If privately financed, skyscraper projects are an interesting indicator of business sentiment in a city or a nation and investor bullishness on growth. If you want to know what business and investors in Chicago, Paris, London, Hong Kong, or Sao Paulo think about growth prospects in those cities, check out the skyscraper construction market. You can do that at this amazing site.  

Even Ayn Rand would be impressed with the current explosion in cloud-topping building projects.

Europe is Falling Further behind the United States

Although some politicians argue that America should emulate Europe, that choice would mean lower living standards and less prosperity. A new study from Eurochambres reveals that Europe is decades behind the US in important measures of competitiveness. The study also calculates how long it would take Europe to catch up to America, but that assumes the US becomes stagnant. In reality, as the EU Observer reports, America is growing faster than Europe and the gap between the two is widening rather than shrinking:

The EU is 22 years behind the US on economic growth according to a new study, with several other economic indicators showing further gaps despite Europe’s ambitious reform agenda to be praised by leaders at this week’s summit.

A report by Eurochambers, the Brussels-based business lobby, published on Monday (5 March) argues that the US reached the current EU rate of GDP per capita in 1985 and its levels in employment and research investment almost 30 years ago.

…according to the Eurochambers study, the EU time lag behind the US has expanded further since 2003 when the group published its first report comparing the economic indicators on both sides of the Atlantic. …Authors of the study point out that if calculations included the latest newcomers of Bulgaria and Romania, the gap between the EU and US would be even larger… in a bid to start catching up with the US on key Lisbon indicators, Europe would have to perform better than the States, according to the Eurochambers study, while the latest results show the opposite: in 2006, the US registered an average GDP growth of 3.3 percent and the EU about 2.9 percent, the highest since 2000.

Russia Examining Corporate Tax Rate Reduction

Lower tax rates are not a solution to all Russia’s problems, but tax policy is moving in the right direction.
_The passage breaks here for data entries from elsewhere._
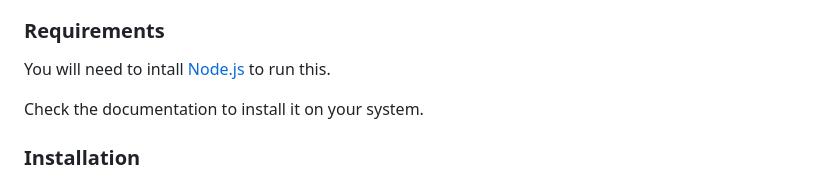
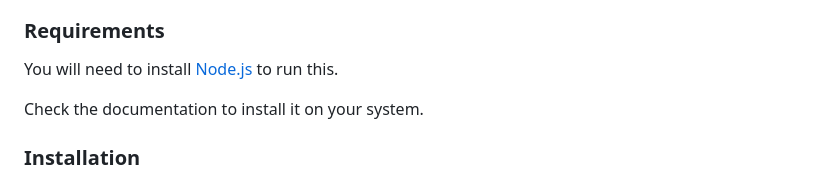
Before and after one commit to willh89/Natours-Project, a Markdown page: README.md, the part around the change. Drawn GitHub-style.

```diff
--- a/README.md
+++ b/README.md
@@ -42,7 +42,7 @@ It also helped me understand more advanced CSS techniques such as animation, how
 
 ### Requirements
 
-You will need to intall [Node.js](https://nodejs.org/en/) to run this.
+You will need to install [Node.js](https://nodejs.org/en/) to run this.
 
 Check the documentation to install it on your system.
 
```
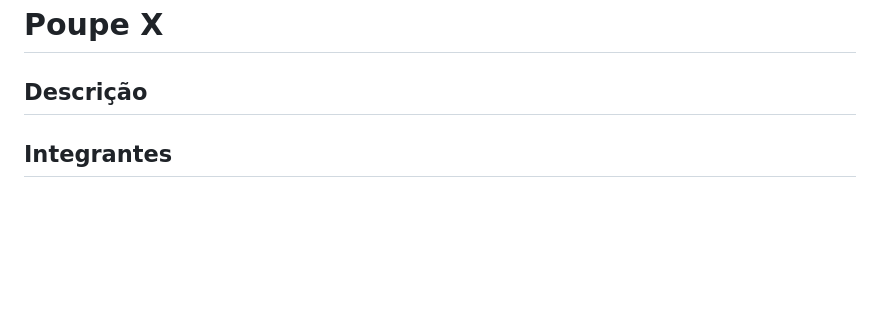
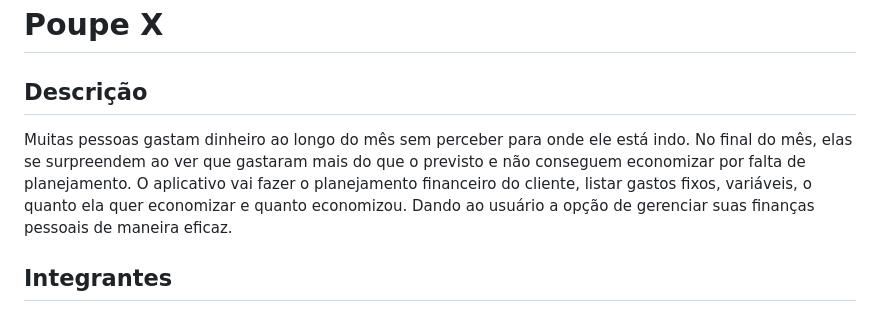
Before and after one commit to lopesmrafael/Poupex_flutter, a Markdown page: README.md, the part around the change. Drawn GitHub-style; blank space fills up the shorter version.

```diff
--- a/README.md
+++ b/README.md
@@ -2,6 +2,8 @@
 <!-- Substitua pelo nome do projeto -->
 
 ## Descrição
+Muitas pessoas gastam dinheiro ao longo do mês sem perceber para onde ele está indo. No final do mês, elas se surpreendem ao ver que gastaram mais do que o previsto e não conseguem economizar por falta de planejamento. O aplicativo vai fazer o planejamento financeiro do cliente, listar gastos fixos, variáveis, o quanto ela quer economizar e quanto economizou. Dando ao usuário a opção de gerenciar suas finanças pessoais de maneira eficaz.
+
 <!-- Escreva aqui um resumo do projeto, sua finalidade e principais funcionalidades -->
 
 ## Integrantes
```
Tax-news.com reports that the government wants to reduce the corporate tax rate to 20 percent. Even more impressive, policy makers seemingly understand that lower corporate tax rates will have a larger supply-side effect than a reduction in the value-added tax, demonstrating a better grasp of economics than nine-tenths of the US Congress. The story also notes that Russia has taken other positive steps, though it does not mention the 13 percent flat tax implemented in 2001: 

Russia may cut its corporate profit tax rate to 20% from 24% as part of a three-year tax policy plan, Deputy Finance Minister Sergei Shatalov stated last week. The government had previously been considering a further reduction in value added tax, currently 18%, to as low as 13%, but Shatalov said that a cut in corporate profit tax would be more likely to stimulate economic growth and boost levels of investment. …Putin has stated many times that while the government remains committed both to simplifying tax legislation and reducing the tax burden, tax reform must be balanced against needs of business, which requires certainty in the tax code. Since 2002, the Putin administration has reduced or abolished a number of taxes, including turnover tax, payroll taxes, sales tax, and value added tax. According to Putin, in 2005 Russia’s tax burden eased to 27.4% of GDP, from 28.7% in 2004.